replacing the lathe and plaster. Hester
was not suspected of the crime but now sees visions of a second self urging
her to kill again.
Geoffrey blackmails Hester into helping him murder Anne by the same means
but at the last moment she sees the apparition again and attacks Geoffrey.
In the same instant he suffers a fatal stroke.
Hester is confined in an asylum while Anne, free of Geoffrey at last,
supplants Lady Lundie by marrying Sir Patrick and becoming the new female head
of the family.
Cassell's Magazine, 20 November 1869--30 July 1870; Harper's Weekly, 11 December 1869--6 August 1870.
First English edition
3 volumes, F. S. Ellis, 1870. Dark
red cloth, covers blocked in blind, spines lettered in gilt, black or dark
green end-papers. Half-title in
each volume. Published in June
xiv + 356 pp. 8 pp
publishers' advertisements bound in at
vi + 360 pp
vi + 348 pp
Second and third editions, 3 volumes, 1870.
1 Volume editions
Smith Elder 1871 (with a new preface noting a change in the law); Chatto
& Windus 1875-1932 (with 12 illustrations by W. Small); Dover 1983; Sutton,
Stroud 1990; World's Classics 1995 (Critical edition, edited by N. Page).
1st US edition
Harpers, New York 1870.
Dutch, The Hague (Belinfante Brothers) 1870; Russian, St Petersburg 1870;
French, Paris (by C. Bernard-Derosne), 2 vols, 1872; German, Leipzig 1872;
Italian, Milan, 2 vols 1877.

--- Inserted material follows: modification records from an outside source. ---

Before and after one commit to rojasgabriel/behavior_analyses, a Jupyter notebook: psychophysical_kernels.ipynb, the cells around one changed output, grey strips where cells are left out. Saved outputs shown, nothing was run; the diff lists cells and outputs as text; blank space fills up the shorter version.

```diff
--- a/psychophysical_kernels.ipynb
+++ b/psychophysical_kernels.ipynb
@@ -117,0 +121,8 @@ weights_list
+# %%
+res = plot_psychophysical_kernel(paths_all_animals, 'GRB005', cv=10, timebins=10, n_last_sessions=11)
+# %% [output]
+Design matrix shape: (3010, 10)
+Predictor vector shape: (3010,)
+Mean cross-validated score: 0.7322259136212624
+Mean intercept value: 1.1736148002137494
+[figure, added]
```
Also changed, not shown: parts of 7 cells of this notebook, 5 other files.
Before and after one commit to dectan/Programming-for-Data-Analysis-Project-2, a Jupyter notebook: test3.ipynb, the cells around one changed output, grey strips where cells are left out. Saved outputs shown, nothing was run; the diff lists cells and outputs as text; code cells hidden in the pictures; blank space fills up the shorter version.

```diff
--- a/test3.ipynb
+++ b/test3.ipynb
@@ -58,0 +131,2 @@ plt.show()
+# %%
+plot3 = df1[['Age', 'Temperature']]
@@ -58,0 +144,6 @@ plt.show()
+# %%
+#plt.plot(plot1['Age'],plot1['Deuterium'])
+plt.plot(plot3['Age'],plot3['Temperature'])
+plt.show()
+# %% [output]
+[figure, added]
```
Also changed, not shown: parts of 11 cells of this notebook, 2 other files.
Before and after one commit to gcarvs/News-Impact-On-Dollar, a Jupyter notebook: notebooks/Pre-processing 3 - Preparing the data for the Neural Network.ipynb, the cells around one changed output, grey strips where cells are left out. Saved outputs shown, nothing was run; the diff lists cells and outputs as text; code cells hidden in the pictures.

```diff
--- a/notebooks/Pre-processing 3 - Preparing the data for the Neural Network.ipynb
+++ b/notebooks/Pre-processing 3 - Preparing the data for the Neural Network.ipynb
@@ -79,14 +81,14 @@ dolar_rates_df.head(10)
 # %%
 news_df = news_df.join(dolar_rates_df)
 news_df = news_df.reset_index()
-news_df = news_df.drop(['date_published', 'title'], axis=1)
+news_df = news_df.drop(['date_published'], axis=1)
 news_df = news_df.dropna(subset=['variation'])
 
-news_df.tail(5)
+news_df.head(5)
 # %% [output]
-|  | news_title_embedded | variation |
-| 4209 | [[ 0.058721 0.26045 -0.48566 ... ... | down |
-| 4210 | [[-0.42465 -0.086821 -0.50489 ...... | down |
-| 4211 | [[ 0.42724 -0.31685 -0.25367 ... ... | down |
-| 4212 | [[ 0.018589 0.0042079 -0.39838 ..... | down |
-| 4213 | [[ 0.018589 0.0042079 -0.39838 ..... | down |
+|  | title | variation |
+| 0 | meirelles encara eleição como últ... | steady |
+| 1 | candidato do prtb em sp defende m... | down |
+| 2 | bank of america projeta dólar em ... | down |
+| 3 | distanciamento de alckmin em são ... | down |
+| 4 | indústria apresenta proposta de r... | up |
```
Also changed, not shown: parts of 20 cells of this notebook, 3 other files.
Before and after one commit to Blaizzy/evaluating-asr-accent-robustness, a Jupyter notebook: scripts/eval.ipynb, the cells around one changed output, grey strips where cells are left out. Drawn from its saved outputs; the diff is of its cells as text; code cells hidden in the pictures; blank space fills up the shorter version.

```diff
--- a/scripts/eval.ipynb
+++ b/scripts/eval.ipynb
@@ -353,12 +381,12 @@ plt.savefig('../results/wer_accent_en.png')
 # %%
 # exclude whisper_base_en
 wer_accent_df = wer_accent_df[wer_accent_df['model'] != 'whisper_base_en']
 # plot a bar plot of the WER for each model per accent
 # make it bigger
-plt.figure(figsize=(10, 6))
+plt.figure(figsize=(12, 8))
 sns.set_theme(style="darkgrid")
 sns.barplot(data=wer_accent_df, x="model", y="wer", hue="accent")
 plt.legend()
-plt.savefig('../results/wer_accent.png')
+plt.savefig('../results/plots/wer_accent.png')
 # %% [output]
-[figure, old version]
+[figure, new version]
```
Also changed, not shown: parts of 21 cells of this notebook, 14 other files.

Despite the disagreement with Collins over the second edition of The Moonstone, Tinsley tried to negotiate for Man and Wife. In the end they were unable to agree terms and the book was published by F. S. Ellis on ten per cent commission although Collins frequently expressed doubts about Ellis's abilities. Sadleir suggests that the current scarcity of the title is because Ellis was 'ill-equipped to distribute a commercial product like a three volume novel.' Nevertheless the first edition of 1,000 copies sold well and a corrected second edition of 500 appeared by the end of June. A third edition, also of 500, was printed in July but at least part of this was remaindered in April 1875.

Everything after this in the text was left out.